— Brief —
Please filter the listing for the string "diagrams" and copy each matching line.

BEGIN Entries shown

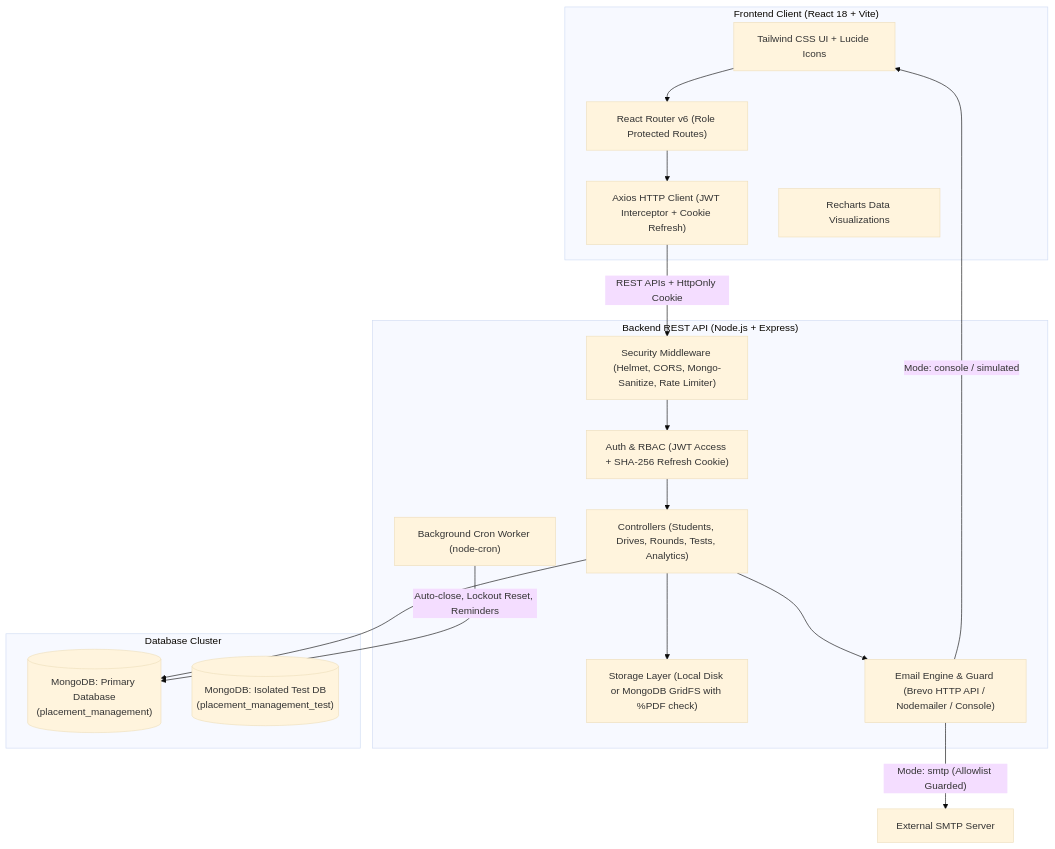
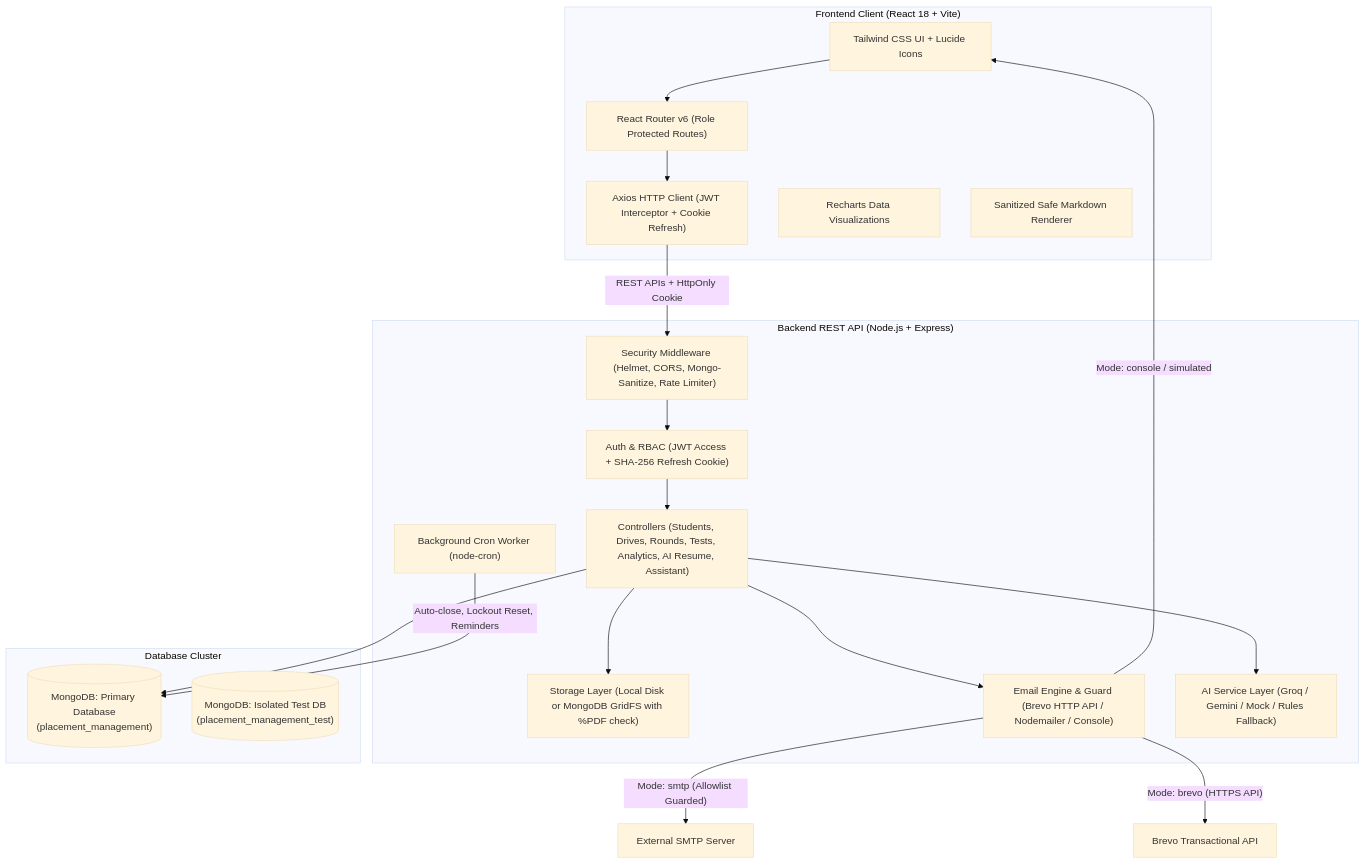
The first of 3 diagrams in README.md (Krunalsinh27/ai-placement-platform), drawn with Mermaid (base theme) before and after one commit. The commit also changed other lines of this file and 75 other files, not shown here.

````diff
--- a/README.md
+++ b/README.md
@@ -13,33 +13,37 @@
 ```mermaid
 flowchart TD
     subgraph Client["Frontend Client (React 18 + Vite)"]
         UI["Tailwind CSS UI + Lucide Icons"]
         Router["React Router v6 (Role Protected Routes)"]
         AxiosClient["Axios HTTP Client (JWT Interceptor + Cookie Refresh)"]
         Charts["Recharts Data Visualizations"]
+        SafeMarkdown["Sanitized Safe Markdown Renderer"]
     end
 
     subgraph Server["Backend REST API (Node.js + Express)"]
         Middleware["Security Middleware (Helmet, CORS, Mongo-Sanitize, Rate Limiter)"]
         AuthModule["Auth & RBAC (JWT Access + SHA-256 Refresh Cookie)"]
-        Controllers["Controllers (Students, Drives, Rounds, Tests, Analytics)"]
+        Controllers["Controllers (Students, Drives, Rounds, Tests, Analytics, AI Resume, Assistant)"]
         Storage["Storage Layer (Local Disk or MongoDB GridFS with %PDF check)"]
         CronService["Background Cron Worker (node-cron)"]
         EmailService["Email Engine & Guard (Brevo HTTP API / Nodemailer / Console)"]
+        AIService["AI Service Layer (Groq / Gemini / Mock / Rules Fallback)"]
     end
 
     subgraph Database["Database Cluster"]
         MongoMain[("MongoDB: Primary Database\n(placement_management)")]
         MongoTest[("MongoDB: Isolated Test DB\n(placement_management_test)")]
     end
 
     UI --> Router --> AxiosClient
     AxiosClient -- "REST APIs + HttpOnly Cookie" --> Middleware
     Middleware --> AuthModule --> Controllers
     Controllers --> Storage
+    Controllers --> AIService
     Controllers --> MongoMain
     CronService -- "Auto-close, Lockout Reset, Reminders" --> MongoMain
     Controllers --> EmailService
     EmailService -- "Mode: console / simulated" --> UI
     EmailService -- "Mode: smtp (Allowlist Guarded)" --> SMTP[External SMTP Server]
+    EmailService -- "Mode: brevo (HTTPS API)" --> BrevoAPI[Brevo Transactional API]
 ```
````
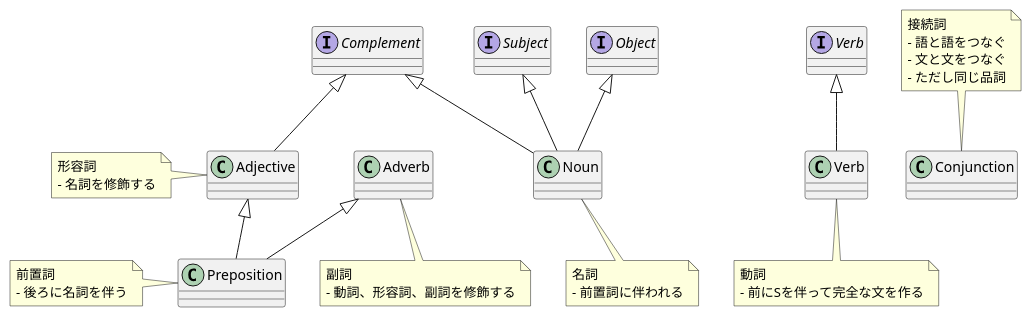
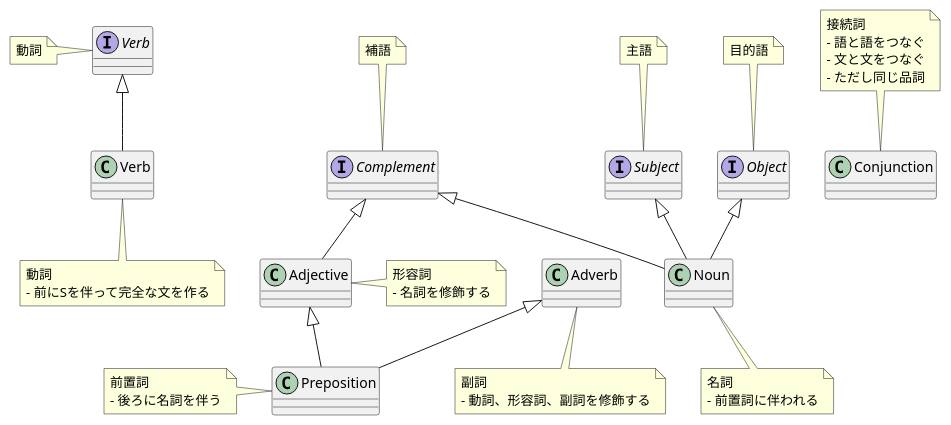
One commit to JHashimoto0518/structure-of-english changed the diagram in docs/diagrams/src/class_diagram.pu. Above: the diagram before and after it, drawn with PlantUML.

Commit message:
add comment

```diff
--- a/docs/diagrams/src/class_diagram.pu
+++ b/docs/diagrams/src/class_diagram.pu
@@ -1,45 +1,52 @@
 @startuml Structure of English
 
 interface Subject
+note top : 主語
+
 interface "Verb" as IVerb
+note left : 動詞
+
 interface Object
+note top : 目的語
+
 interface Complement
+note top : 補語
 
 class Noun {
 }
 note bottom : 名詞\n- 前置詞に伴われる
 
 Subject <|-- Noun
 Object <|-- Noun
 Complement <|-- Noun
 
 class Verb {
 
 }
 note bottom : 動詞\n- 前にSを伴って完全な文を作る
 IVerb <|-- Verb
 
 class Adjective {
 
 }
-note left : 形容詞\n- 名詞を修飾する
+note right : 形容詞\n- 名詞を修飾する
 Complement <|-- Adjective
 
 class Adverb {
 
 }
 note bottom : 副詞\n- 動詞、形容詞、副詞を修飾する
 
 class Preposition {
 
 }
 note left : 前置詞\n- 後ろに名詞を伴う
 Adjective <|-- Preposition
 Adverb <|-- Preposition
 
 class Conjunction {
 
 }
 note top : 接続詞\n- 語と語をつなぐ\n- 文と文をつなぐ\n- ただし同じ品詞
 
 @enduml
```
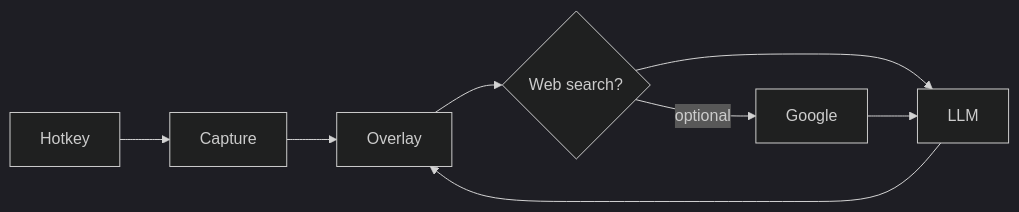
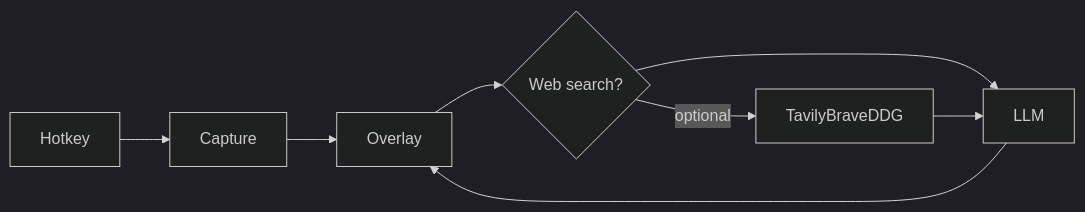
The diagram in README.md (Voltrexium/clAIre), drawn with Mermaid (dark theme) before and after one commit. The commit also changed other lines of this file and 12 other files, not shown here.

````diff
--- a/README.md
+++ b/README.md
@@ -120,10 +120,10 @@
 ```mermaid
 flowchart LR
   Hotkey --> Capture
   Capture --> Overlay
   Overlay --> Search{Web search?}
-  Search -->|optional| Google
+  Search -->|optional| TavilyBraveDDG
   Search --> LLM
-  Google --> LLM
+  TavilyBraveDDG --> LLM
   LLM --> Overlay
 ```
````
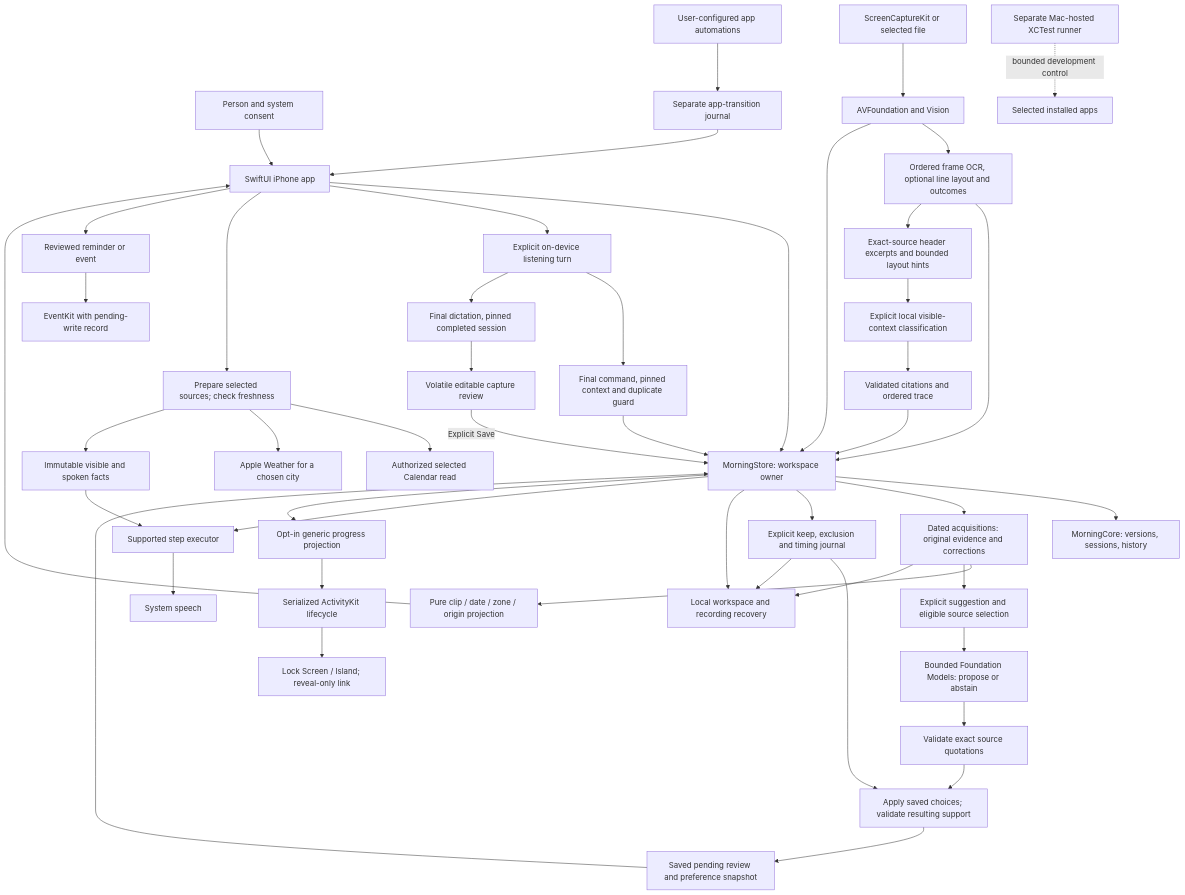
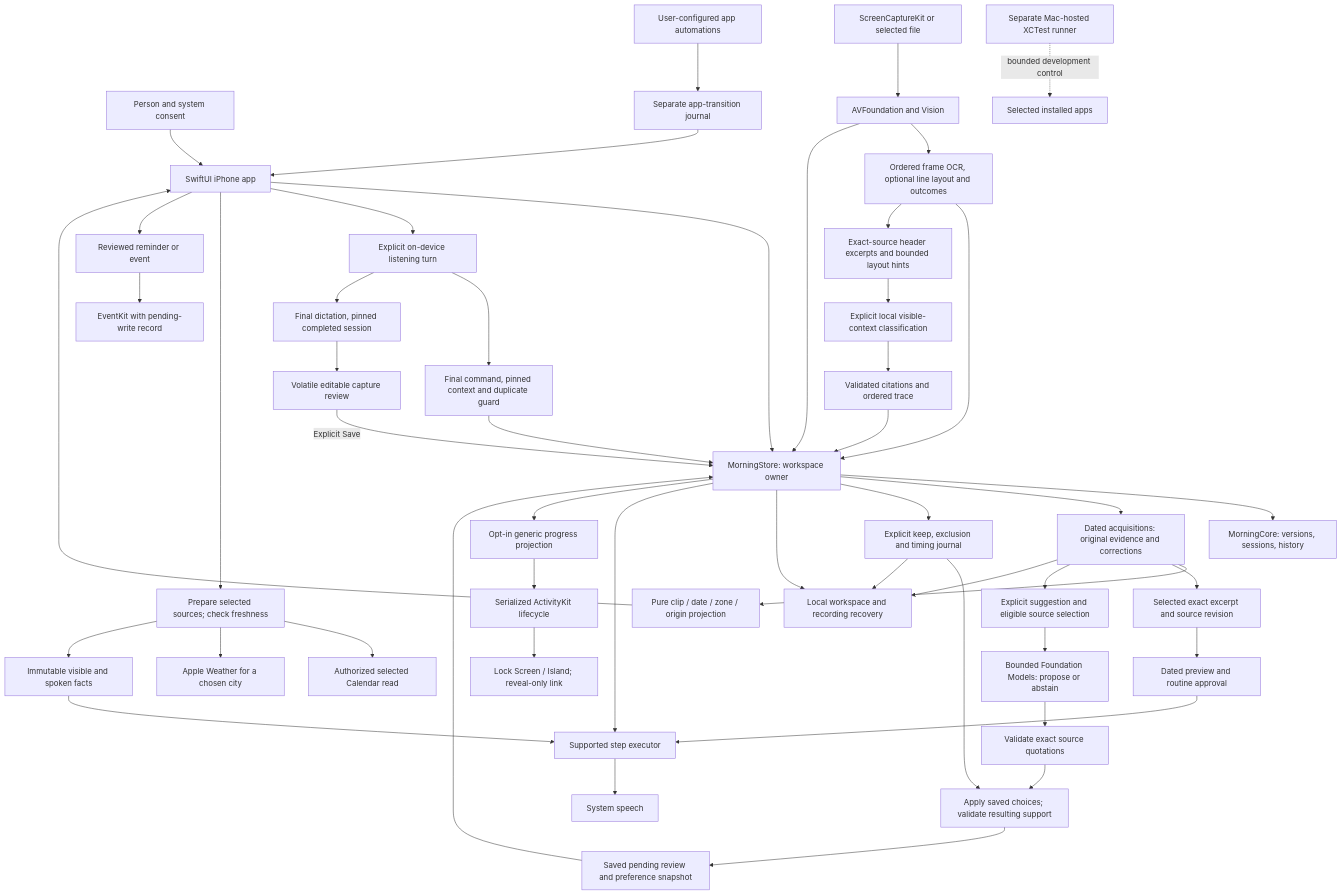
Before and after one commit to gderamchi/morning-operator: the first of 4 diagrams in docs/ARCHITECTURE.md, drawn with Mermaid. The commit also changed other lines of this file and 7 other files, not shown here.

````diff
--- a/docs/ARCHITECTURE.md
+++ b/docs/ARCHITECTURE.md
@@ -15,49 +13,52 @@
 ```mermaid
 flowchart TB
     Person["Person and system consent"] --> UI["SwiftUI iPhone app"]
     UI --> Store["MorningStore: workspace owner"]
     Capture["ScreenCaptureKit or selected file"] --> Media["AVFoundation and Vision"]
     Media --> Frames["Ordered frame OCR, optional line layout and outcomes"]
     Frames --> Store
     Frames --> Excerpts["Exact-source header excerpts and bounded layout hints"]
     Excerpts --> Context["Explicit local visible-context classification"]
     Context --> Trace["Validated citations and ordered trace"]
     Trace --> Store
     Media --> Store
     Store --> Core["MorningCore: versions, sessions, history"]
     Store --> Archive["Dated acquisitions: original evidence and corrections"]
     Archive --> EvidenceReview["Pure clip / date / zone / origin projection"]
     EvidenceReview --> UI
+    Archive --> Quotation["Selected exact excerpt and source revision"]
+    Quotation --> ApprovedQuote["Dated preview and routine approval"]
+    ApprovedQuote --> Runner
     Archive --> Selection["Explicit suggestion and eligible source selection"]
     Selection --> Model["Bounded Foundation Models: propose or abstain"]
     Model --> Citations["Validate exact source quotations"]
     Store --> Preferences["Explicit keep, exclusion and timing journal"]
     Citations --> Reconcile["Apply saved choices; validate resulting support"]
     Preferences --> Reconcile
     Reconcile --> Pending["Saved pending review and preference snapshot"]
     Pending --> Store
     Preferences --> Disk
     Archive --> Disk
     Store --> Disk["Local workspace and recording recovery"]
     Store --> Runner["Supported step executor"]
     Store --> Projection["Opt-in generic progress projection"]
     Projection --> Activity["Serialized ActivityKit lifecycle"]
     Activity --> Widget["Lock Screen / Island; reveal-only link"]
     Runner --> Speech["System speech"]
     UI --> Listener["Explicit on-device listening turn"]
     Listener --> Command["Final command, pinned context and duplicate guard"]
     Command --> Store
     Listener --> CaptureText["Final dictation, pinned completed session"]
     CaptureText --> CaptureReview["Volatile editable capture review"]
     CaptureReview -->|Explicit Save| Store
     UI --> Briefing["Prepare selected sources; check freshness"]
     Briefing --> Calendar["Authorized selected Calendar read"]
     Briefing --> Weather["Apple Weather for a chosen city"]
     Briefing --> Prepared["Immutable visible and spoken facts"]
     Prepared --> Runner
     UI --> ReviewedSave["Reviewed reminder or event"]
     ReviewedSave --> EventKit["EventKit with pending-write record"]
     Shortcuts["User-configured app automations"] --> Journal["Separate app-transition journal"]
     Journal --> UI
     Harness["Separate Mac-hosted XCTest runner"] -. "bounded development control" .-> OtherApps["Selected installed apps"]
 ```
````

END Entries shown

— Result —
The first of 3 diagrams in README.md (Krunalsinh27/ai-placement-platform), drawn with Mermaid (base theme) before and after one commit. The commit also changed other lines of this file and 75 other files, not shown here.
One commit to JHashimoto0518/structure-of-english changed the diagram in docs/diagrams/src/class_diagram.pu. Above: the diagram before and after it, drawn with PlantUML.
--- a/docs/diagrams/src/class_diagram.pu
+++ b/docs/diagrams/src/class_diagram.pu
Before and after one commit to gderamchi/morning-operator: the first of 4 diagrams in docs/ARCHITECTURE.md, drawn with Mermaid. The commit also changed other lines of this file and 7 other files, not shown here.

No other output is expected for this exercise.